Georgia is one of more than 20 US states that have moved to decriminalize controversial fentanyl test strips.

As of July 1, 2022, the strips, which can detect a lethal synthetic opioid you cannot taste, or see, or smell, will be legal in Georgia.

Dr. Mojgan Zare, chief executive officer of the non-profit Atlanta Harm Reduction Coalition, says Georgia's move to legalize these strips, once considered drug paraphernalia, comes as fatal overdoses tied to fentanyl-laced drugs are rising across the US.

"You've got to remember that fentanyl is a very potent drug, it's about 100% more potent than something like morphine," Dr. Zare says.

In 2021, the CDC reports over 107,000 Americans died from a drug overdose, the highest number of drug-related deaths on record for in a single year.

More than half of the fatal overdoses involved synthetic opioids, primarily fentanyl.

The strips, Zare says, could save lives.

"They're a device you can insert into a drug and, if there is fentanyl in the drug, it will indicate it," she says.  "So, if an individual is about to use a drug that they're not sure what's in it, and that it may have fentanyl in there, and they don't have any knowledge of it, it will let them know that it has fentanyl in there."

Because fentanyl is cheap and powerful, it is being mixed into street drugs like heroin, and, increasingly, counterfeit prescription pills, where even the smallest trace can be deadly.

"The reality is, in the black market, you're not sure exactly what you're getting," Dr. Zare says. "These may be truly prescription pills that may not have fentanyl in them, or these may be pills that have been mimicked as prescription pills but do have fentanyl in them."

Using the strips, which cost less than a dollar, is simple, Zare says.

You mix the drug with water to create a solution and dip the strip into it.

"If the pink line comes up, it's as easy as that," she says.  "It will indicate that it has fentanyl in there."

Pills are harder to test, but Dr. Zare says, they can be dissolved in water to create a solution.

She is hoping once the tests are legal, more people will have access to them.

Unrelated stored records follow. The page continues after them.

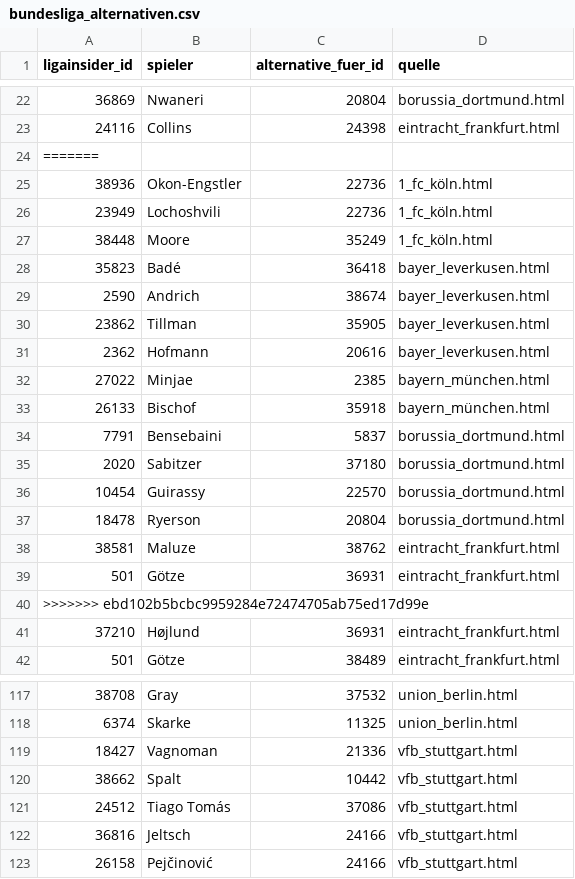
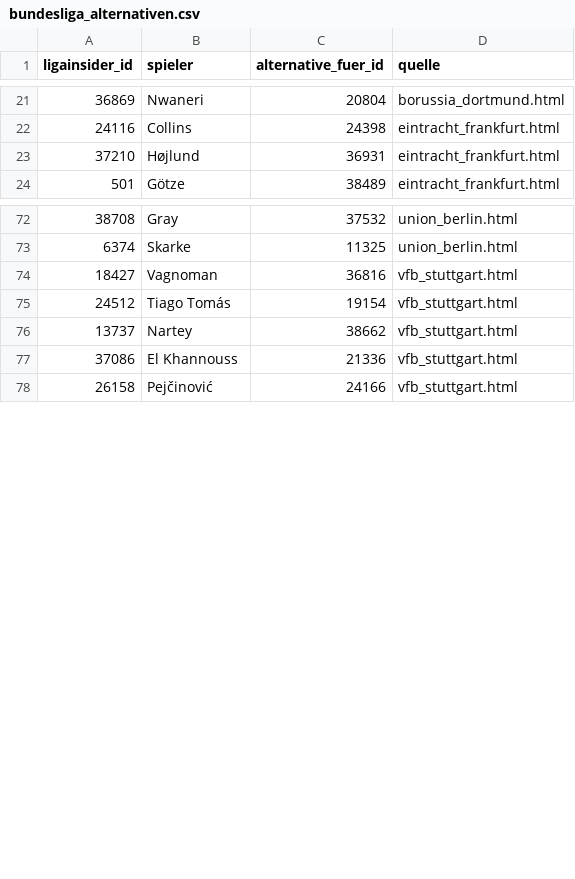
Before and after one commit to robb1302/kickbase-ai, a CSV file: data/matchday/bundesliga_alternativen.csv, drawn as a sheet; only a part is shown, gaps mark what is left out; the diff covers the shown part only.

```diff
--- a/data/matchday/bundesliga_alternativen.csv
+++ b/data/matchday/bundesliga_alternativen.csv
@@ -23,19 +22,2 @@
 24116;Collins;24398;eintracht_frankfurt.html
-=======
-38936;Okon-Engstler;22736;1_fc_köln.html
-23949;Lochoshvili;22736;1_fc_köln.html
-38448;Moore;35249;1_fc_köln.html
-35823;Badé;36418;bayer_leverkusen.html
-2590;Andrich;38674;bayer_leverkusen.html
-23862;Tillman;35905;bayer_leverkusen.html
-2362;Hofmann;20616;bayer_leverkusen.html
-27022;Minjae;2385;bayern_münchen.html
-26133;Bischof;35918;bayern_münchen.html
-7791;Bensebaini;5837;borussia_dortmund.html
-2020;Sabitzer;37180;borussia_dortmund.html
-10454;Guirassy;22570;borussia_dortmund.html
-18478;Ryerson;20804;borussia_dortmund.html
-38581;Maluze;38762;eintracht_frankfurt.html
-501;Götze;36931;eintracht_frankfurt.html
->>>>>>> ebd102b5bcbc9959284e72474705ab75ed17d99e
 37210;Højlund;36931;eintracht_frankfurt.html
@@ -118,6 +73,6 @@
 6374;Skarke;11325;union_berlin.html
-18427;Vagnoman;21336;vfb_stuttgart.html
-38662;Spalt;10442;vfb_stuttgart.html
-24512;Tiago Tomás;37086;vfb_stuttgart.html
-36816;Jeltsch;24166;vfb_stuttgart.html
+18427;Vagnoman;36816;vfb_stuttgart.html
+24512;Tiago Tomás;19154;vfb_stuttgart.html
+13737;Nartey;38662;vfb_stuttgart.html
+37086;El Khannouss;21336;vfb_stuttgart.html
 26158;Pejčinović;24166;vfb_stuttgart.html
```
Also changed, not shown: 28 removed rows elsewhere in this file, data/matchday/bundesliga_startelf.csv, data/matchday/ligainsider_status.csv, 2 other files.
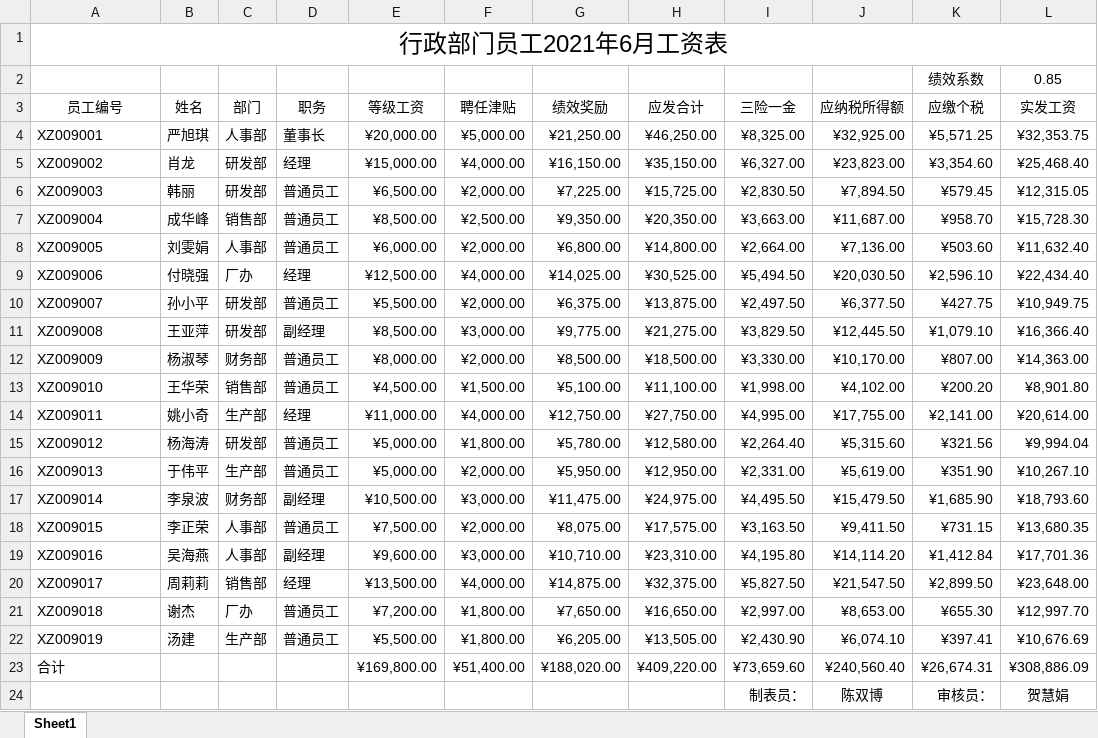
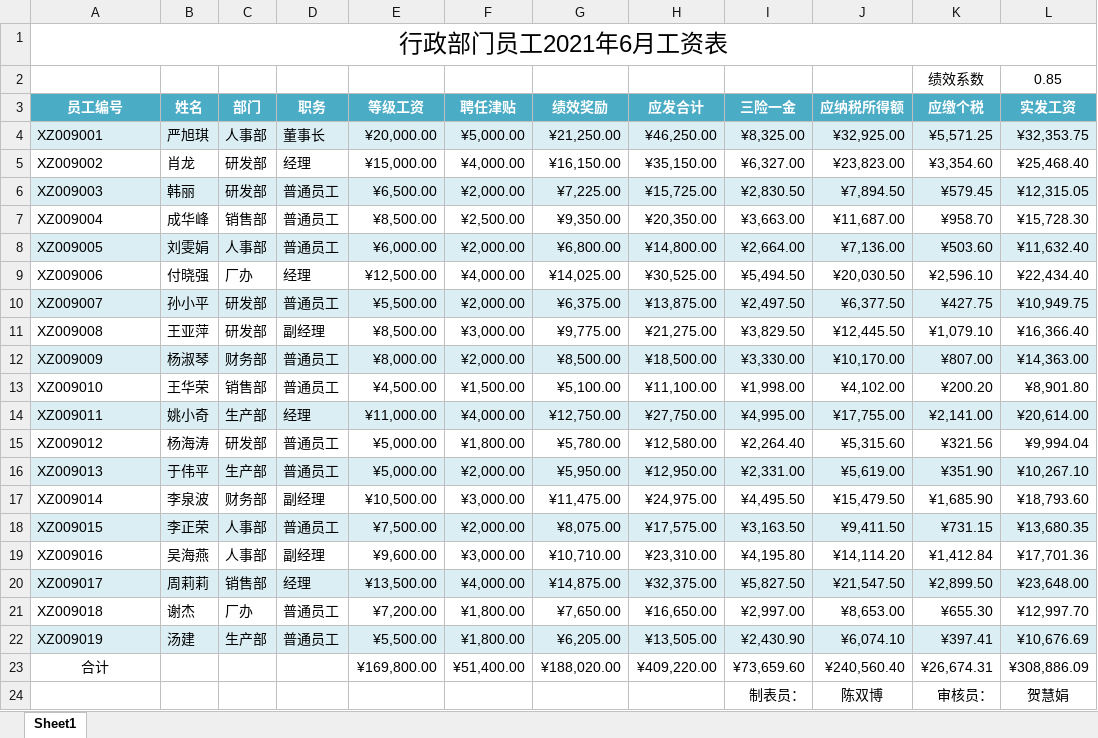
Before and after one commit to CancerXiaoAi/demo, an Excel workbook: 大学信息技术/项目3/实训2/2-个税计算.xlsx, sheet Sheet1, drawn as a sheet; values as stored, in another font and other column widths than the file's, no borders; conditional formats not drawn; the diff names each change by its address in the sheet, - before the commit and + after, or states it on an @@ line.

Commit message:
file

```diff
--- a/大学信息技术/项目3/实训2/2-个税计算.xlsx (sheet Sheet1)
+++ b/大学信息技术/项目3/实训2/2-个税计算.xlsx (sheet Sheet1)
@@ A3:L3 fill: none → #4BACC6, bold: off → on, text colour: black → #FFFFFF @@
-A4:L4 fill: none
+A4:L4 fill: #DBEEF4
-A6:L6 fill: none
+A6:L6 fill: #DBEEF4
-A8:L8 fill: none
+A8:L8 fill: #DBEEF4
-A10:L10 fill: none
+A10:L10 fill: #DBEEF4
-A12:L12 fill: none
+A12:L12 fill: #DBEEF4
-A14:L14 fill: none
+A14:L14 fill: #DBEEF4
-A16:L16 fill: none
+A16:L16 fill: #DBEEF4
-A18:L18 fill: none
+A18:L18 fill: #DBEEF4
-A20:L20 fill: none
+A20:L20 fill: #DBEEF4
-A22:L22 fill: none
+A22:L22 fill: #DBEEF4
-A23 alignment: left
+A23 alignment: center
```
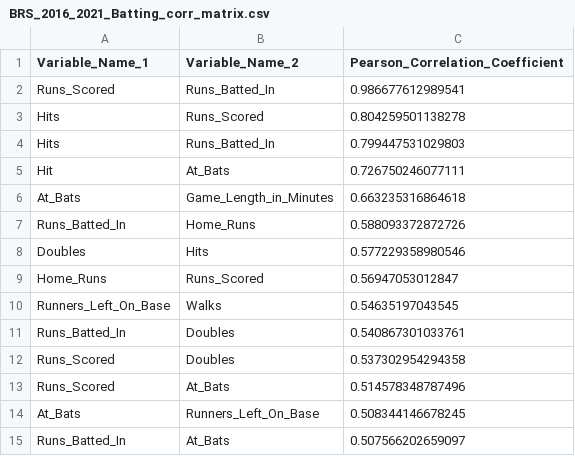
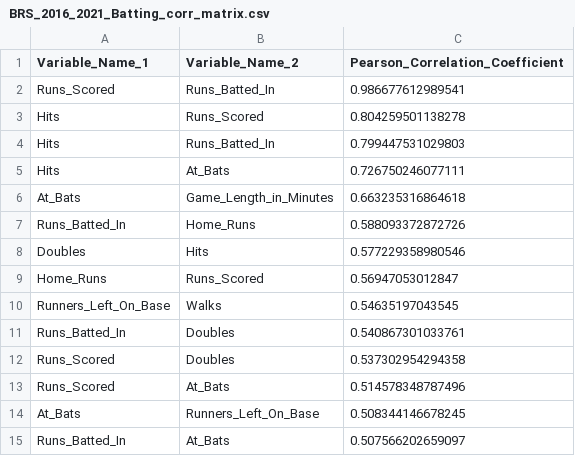
Before and after one commit to ocdqblog/Vertica, a CSV file: csv/BRS_2016_2021_Batting_corr_matrix.csv, drawn as a sheet.

Commit message:
Add files via upload

```diff
--- a/csv/BRS_2016_2021_Batting_corr_matrix.csv
+++ b/csv/BRS_2016_2021_Batting_corr_matrix.csv
@@ -4,3 +4,3 @@ Hits,Runs_Scored,0.804259501138278
 Hits,Runs_Batted_In,0.799447531029803
-Hit,At_Bats,0.726750246077111
+Hits,At_Bats,0.726750246077111
 At_Bats,Game_Length_in_Minutes,0.663235316864618
```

"For now, you can get them from non-profit organizations such as us," Zare says. "Just dip it in there.  Make sure there is no fentanyl in there because it is not worth losing your life over it."